Everglades Tarpon Trip by David Bryan, 02/07/2014 Given the unseasonably warm winter and several rumors that some decent tarpon had started to show up inside the Everglades National Park, Chris and I went in for a quick overnight trip to see if we couldn’t tag any fish in early February.
The weather was great with a bit of a south breezy to keep the bugs down and we were some of the first campers to stay at the newly constructed Oyster Bay Chickee after it had been destroyed by a fire this last summer.
NYC BTT dinner of legends and lore,27 Mar 2014
Probably the coolest aspect of this fundraiser was listening to arguably the greatest Florida Keys guide ever to live, tell stories about what it was like back then and sadly what it is like now. Nobody gets more respect than Steve Huff and to hear him tell the packed room of extremely well traveled and accomplished anglers how he had lost a part of his heart in experiencing the decline of the keys fishery really hit home for me. [...]

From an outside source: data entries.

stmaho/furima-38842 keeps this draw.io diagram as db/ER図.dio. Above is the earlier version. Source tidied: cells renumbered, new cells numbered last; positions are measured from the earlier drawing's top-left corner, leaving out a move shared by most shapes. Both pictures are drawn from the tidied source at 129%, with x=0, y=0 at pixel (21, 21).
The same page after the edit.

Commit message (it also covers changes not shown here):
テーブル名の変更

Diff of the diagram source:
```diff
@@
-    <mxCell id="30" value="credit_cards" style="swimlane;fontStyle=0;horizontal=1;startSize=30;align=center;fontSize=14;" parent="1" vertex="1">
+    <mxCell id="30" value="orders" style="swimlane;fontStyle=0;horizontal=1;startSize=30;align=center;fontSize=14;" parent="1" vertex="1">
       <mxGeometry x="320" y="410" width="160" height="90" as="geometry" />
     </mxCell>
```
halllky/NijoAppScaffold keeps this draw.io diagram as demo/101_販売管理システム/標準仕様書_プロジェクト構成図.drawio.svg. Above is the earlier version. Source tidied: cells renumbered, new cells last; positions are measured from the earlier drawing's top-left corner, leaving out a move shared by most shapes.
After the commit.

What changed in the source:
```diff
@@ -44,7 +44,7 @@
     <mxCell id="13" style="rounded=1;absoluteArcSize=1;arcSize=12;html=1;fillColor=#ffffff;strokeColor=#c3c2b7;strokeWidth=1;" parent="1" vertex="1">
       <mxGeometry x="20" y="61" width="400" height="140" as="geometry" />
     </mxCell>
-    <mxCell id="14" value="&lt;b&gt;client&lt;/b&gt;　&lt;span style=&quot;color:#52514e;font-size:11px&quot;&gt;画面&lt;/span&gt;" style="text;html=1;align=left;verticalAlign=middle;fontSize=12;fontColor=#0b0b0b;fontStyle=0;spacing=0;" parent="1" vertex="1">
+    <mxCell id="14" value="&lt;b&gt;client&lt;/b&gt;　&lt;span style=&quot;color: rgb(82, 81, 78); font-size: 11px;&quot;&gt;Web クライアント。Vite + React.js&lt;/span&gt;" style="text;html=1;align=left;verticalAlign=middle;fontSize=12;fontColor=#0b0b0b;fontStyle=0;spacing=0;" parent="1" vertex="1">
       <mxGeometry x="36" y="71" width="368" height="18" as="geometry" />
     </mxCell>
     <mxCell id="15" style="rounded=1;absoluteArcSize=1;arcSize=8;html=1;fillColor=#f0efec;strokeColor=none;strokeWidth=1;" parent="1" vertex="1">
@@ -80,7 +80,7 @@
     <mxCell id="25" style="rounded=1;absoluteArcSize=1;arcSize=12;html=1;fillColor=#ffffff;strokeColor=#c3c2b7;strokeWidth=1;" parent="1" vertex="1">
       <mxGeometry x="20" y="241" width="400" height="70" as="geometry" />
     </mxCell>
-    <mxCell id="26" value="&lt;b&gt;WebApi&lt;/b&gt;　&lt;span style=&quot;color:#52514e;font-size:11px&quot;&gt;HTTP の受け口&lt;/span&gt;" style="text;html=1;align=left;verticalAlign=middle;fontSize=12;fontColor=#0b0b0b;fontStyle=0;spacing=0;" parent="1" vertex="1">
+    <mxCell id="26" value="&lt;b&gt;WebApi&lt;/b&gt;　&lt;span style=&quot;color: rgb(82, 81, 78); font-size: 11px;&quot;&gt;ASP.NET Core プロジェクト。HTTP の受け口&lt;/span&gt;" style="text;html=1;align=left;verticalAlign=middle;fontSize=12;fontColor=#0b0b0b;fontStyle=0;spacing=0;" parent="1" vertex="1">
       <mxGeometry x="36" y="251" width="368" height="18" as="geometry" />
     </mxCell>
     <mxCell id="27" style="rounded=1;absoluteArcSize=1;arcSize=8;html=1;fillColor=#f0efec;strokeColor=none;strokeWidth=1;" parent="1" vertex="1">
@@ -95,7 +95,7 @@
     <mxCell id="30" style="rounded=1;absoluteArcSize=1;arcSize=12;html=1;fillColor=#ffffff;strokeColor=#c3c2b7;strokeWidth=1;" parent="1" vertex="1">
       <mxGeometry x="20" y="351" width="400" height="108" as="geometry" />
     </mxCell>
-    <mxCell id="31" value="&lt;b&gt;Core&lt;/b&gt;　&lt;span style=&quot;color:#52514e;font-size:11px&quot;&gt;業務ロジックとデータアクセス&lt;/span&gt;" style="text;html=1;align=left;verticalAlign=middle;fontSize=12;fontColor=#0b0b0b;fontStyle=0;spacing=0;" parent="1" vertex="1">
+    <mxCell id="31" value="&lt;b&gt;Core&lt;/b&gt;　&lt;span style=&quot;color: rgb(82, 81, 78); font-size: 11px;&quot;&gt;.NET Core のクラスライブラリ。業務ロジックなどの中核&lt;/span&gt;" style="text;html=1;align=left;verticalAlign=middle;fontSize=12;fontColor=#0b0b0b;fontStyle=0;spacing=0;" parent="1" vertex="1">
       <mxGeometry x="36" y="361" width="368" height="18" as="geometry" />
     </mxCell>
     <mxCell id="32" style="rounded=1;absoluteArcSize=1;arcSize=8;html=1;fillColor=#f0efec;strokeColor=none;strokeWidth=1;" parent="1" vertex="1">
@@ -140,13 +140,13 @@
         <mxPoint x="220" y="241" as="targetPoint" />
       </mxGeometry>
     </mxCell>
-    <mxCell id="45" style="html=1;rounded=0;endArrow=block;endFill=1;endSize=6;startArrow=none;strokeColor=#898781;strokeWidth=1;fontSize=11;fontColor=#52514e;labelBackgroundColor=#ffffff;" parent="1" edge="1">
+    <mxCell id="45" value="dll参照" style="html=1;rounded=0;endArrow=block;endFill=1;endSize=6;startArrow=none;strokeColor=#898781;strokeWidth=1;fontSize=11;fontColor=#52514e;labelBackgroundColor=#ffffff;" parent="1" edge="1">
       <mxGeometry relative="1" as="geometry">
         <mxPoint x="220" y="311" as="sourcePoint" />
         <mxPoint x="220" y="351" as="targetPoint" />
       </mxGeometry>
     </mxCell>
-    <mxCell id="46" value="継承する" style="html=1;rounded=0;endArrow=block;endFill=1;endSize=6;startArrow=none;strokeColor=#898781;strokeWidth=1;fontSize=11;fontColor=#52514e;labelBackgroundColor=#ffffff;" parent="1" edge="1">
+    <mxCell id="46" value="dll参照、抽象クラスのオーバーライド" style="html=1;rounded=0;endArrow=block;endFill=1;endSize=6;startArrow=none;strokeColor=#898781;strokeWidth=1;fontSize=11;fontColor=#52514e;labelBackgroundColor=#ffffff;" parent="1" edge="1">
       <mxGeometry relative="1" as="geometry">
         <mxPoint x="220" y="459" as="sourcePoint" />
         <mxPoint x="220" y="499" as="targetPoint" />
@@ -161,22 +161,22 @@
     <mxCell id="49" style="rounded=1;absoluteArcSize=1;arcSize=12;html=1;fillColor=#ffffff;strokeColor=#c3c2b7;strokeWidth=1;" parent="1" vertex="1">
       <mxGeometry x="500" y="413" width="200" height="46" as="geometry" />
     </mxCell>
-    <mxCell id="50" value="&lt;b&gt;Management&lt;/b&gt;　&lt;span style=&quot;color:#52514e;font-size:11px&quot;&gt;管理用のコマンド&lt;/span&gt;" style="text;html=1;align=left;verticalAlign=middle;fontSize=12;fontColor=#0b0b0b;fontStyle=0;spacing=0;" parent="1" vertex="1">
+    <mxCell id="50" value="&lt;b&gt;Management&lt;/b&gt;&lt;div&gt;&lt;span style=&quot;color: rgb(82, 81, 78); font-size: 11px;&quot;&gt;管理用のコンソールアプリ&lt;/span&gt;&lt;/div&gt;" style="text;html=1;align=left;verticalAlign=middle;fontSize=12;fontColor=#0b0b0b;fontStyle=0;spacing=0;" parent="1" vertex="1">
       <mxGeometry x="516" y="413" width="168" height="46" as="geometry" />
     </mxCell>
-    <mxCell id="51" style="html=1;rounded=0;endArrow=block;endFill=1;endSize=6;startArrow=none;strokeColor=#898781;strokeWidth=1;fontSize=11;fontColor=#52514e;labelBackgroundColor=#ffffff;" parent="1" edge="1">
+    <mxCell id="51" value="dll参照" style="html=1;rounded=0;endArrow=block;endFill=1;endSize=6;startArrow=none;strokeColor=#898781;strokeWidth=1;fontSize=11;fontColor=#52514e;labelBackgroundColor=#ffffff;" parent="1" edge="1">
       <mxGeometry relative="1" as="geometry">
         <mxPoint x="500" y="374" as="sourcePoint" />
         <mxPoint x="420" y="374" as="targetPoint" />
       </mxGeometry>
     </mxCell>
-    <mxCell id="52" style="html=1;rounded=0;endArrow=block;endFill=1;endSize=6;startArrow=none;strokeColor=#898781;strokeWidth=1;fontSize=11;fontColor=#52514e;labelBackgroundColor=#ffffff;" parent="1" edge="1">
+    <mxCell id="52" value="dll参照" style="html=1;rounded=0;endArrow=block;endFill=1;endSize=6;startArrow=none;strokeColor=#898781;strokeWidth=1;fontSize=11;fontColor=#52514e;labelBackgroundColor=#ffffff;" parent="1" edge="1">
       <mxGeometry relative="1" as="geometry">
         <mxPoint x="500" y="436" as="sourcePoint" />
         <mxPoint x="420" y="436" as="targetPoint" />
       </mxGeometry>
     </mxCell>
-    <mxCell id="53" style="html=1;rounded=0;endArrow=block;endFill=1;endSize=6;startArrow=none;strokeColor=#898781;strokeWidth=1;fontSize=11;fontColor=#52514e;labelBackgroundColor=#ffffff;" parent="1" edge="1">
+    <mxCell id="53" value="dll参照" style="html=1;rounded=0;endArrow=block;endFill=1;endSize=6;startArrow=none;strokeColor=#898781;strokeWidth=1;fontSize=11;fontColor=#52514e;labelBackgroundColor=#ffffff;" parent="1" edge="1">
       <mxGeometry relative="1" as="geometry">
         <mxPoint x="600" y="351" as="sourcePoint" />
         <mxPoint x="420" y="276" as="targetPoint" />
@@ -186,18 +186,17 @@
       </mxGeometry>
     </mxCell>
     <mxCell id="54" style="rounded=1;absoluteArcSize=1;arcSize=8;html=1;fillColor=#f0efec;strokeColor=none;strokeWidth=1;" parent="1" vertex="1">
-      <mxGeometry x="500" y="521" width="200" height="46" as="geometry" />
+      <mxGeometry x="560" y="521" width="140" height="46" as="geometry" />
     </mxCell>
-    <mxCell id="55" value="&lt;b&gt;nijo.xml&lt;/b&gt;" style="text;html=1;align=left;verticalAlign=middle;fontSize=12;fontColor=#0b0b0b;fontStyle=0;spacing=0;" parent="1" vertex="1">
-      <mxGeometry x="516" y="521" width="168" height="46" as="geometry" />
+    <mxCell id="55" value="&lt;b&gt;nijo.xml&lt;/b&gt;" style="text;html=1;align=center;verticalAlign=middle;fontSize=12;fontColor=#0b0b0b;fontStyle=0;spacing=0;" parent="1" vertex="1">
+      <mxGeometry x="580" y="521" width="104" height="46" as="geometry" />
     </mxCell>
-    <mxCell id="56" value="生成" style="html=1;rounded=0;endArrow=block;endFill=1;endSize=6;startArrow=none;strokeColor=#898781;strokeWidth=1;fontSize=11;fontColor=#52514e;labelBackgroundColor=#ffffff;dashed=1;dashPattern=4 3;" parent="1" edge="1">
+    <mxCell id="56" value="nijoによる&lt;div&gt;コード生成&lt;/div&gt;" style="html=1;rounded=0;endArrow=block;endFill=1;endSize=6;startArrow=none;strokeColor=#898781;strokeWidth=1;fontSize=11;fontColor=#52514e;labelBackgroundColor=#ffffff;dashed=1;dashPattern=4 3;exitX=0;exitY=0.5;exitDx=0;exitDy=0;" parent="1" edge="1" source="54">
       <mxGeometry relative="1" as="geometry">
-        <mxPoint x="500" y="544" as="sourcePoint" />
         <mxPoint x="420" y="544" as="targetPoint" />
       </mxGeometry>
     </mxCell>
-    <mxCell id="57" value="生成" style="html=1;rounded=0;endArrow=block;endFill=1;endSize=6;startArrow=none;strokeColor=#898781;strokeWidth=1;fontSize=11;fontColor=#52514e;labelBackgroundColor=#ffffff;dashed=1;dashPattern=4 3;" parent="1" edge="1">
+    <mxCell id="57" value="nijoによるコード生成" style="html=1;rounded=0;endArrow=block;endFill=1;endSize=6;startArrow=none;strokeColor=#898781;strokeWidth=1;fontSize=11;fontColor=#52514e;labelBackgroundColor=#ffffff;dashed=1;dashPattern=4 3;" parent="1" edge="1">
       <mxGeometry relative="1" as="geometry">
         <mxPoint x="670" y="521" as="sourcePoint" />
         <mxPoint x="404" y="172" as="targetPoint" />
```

PBS.ORG By Jed Lipinski on Tue, 01 Oct 2013
Jerry Ault and Nick Shay were golfing on Key Biscayne when they had the epiphany. It was a humid Saturday in 2011, and the men, colleagues at the University of Miami’s Rosenstiel School of Marine and Atmospheric Sciences, had each had a few beers. Somewhere around the 9th hole, they started talking about the 26° C isotherm. [...]